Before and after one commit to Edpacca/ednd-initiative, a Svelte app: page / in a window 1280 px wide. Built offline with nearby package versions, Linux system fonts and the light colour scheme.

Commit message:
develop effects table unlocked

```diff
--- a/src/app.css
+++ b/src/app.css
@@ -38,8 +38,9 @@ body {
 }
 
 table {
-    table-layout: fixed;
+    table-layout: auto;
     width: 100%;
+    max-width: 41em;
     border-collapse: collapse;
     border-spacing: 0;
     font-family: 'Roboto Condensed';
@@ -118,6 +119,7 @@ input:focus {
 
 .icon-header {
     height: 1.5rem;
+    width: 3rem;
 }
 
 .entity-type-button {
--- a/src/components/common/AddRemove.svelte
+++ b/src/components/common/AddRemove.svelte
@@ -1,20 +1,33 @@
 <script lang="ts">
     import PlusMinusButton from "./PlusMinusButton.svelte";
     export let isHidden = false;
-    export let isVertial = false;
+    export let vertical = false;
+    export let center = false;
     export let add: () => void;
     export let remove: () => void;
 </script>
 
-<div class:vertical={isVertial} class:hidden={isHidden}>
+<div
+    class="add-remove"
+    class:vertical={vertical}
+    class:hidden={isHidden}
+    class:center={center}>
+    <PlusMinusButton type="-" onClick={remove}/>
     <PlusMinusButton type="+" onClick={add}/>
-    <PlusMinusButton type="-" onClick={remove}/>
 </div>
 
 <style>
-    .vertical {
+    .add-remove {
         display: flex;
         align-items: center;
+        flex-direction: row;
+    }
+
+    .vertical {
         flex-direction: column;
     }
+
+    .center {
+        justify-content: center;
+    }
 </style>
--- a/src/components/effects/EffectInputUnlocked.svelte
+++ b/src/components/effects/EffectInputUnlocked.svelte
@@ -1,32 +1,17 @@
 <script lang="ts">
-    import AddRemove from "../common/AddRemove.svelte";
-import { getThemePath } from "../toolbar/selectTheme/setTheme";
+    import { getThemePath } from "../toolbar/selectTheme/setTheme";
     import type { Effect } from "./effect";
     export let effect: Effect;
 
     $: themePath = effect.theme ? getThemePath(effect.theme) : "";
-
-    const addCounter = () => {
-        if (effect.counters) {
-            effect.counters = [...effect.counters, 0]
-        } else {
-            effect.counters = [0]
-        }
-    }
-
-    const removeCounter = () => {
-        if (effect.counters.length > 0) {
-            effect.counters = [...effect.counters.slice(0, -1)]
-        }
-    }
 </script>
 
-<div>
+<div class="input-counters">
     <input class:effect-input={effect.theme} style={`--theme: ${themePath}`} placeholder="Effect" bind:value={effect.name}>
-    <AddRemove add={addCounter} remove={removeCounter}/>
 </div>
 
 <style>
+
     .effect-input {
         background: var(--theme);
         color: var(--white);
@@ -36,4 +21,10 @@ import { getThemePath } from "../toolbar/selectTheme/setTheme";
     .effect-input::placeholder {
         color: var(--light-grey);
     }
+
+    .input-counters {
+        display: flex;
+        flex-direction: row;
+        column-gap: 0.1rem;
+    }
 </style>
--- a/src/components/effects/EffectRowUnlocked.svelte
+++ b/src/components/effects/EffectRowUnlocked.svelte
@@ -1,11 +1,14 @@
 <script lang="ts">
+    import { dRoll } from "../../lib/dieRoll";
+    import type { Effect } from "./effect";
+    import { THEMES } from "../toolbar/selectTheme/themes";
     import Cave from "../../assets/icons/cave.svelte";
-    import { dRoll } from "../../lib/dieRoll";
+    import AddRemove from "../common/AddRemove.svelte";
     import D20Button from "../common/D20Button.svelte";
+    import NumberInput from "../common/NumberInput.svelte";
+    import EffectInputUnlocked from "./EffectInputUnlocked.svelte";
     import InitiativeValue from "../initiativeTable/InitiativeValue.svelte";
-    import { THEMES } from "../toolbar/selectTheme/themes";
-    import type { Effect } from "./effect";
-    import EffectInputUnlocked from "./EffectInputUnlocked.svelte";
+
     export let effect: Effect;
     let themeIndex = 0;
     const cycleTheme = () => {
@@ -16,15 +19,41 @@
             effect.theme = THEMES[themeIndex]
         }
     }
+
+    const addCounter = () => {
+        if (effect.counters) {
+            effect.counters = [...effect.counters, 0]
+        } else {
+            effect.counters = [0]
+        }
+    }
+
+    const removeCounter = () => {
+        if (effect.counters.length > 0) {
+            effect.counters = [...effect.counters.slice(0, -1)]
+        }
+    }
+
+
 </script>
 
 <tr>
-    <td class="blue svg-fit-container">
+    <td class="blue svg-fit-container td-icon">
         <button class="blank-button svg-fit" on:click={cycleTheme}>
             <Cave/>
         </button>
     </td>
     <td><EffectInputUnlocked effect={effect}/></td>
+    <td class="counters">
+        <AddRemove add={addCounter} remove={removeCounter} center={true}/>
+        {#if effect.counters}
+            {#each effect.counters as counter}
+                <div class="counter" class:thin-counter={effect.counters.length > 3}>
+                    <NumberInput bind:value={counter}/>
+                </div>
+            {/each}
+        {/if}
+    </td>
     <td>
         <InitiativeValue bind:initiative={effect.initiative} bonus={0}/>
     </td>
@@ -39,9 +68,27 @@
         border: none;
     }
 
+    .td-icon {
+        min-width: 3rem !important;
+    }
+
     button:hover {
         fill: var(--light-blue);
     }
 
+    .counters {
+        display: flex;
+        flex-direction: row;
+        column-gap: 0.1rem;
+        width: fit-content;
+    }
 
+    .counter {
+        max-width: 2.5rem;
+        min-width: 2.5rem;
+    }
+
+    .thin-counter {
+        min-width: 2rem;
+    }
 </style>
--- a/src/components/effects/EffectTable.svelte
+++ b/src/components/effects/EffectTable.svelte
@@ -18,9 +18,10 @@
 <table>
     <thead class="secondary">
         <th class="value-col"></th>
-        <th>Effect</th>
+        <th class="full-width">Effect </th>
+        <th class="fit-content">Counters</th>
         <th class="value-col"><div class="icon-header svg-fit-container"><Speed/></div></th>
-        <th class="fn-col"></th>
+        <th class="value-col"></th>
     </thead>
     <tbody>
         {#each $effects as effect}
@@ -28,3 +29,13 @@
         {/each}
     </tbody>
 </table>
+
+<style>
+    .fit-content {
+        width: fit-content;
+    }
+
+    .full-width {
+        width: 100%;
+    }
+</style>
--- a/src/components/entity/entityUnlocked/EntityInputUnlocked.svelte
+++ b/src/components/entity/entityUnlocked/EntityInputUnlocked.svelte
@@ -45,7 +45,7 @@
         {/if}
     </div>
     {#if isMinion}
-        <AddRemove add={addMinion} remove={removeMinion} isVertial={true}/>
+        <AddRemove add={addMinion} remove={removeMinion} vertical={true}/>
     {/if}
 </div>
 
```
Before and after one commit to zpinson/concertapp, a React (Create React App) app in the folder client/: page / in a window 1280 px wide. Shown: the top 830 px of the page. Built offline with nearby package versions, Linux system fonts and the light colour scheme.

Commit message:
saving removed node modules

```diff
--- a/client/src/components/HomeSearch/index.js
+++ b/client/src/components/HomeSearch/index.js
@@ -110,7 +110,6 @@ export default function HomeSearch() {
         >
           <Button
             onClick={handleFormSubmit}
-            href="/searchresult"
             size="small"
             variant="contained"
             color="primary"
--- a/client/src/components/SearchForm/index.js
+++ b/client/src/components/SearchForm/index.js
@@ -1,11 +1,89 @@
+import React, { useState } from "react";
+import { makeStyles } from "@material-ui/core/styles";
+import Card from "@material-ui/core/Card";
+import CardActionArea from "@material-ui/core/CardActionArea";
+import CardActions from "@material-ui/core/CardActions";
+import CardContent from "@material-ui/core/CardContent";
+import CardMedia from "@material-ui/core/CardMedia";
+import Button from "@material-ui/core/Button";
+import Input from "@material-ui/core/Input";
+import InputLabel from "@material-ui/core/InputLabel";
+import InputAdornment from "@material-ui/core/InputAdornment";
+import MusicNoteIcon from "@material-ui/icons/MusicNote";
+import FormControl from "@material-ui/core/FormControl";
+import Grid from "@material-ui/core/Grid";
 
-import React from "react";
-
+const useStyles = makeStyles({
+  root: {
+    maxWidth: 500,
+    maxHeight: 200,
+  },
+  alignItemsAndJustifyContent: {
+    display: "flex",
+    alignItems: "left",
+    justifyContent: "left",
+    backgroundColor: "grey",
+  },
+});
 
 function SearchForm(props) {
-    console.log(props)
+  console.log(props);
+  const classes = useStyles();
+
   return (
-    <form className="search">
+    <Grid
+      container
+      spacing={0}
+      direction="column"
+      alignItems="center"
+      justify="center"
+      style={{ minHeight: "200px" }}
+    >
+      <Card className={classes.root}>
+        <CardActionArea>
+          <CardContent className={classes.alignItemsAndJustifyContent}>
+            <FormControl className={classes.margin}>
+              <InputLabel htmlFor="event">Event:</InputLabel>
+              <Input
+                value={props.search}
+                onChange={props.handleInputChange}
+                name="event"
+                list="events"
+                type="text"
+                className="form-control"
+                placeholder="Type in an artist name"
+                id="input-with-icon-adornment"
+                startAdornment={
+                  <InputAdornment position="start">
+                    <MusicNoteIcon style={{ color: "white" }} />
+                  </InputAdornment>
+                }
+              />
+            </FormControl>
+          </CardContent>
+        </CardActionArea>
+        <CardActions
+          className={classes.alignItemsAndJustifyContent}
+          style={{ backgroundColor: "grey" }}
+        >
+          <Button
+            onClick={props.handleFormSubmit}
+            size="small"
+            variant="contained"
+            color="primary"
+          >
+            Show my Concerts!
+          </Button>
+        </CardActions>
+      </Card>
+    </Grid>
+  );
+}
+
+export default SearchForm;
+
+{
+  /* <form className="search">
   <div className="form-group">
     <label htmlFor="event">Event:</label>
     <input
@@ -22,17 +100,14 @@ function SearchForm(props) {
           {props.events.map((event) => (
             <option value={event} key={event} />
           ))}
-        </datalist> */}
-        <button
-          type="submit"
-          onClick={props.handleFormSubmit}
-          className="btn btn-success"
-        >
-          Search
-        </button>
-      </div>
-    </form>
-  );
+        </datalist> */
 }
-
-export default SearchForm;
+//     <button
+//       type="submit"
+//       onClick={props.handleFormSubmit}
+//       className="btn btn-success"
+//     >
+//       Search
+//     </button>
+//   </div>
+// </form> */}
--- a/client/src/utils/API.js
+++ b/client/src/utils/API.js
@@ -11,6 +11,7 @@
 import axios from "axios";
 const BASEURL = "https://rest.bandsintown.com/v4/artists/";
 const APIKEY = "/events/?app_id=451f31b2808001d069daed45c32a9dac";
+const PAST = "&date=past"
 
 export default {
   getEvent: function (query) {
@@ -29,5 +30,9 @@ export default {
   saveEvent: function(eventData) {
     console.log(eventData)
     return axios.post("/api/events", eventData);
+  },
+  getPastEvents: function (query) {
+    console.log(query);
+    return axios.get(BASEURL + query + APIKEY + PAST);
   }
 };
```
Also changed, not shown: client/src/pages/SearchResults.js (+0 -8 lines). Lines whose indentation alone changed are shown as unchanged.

What you should do.
Only lines that include "default" belong in the answer; return them from the entries above.

Result below.
@@ -110,7 +110,6 @@ export default function HomeSearch() {
+export default SearchForm;
-export default SearchForm;
 export default {
@@ -29,5 +30,9 @@ export default {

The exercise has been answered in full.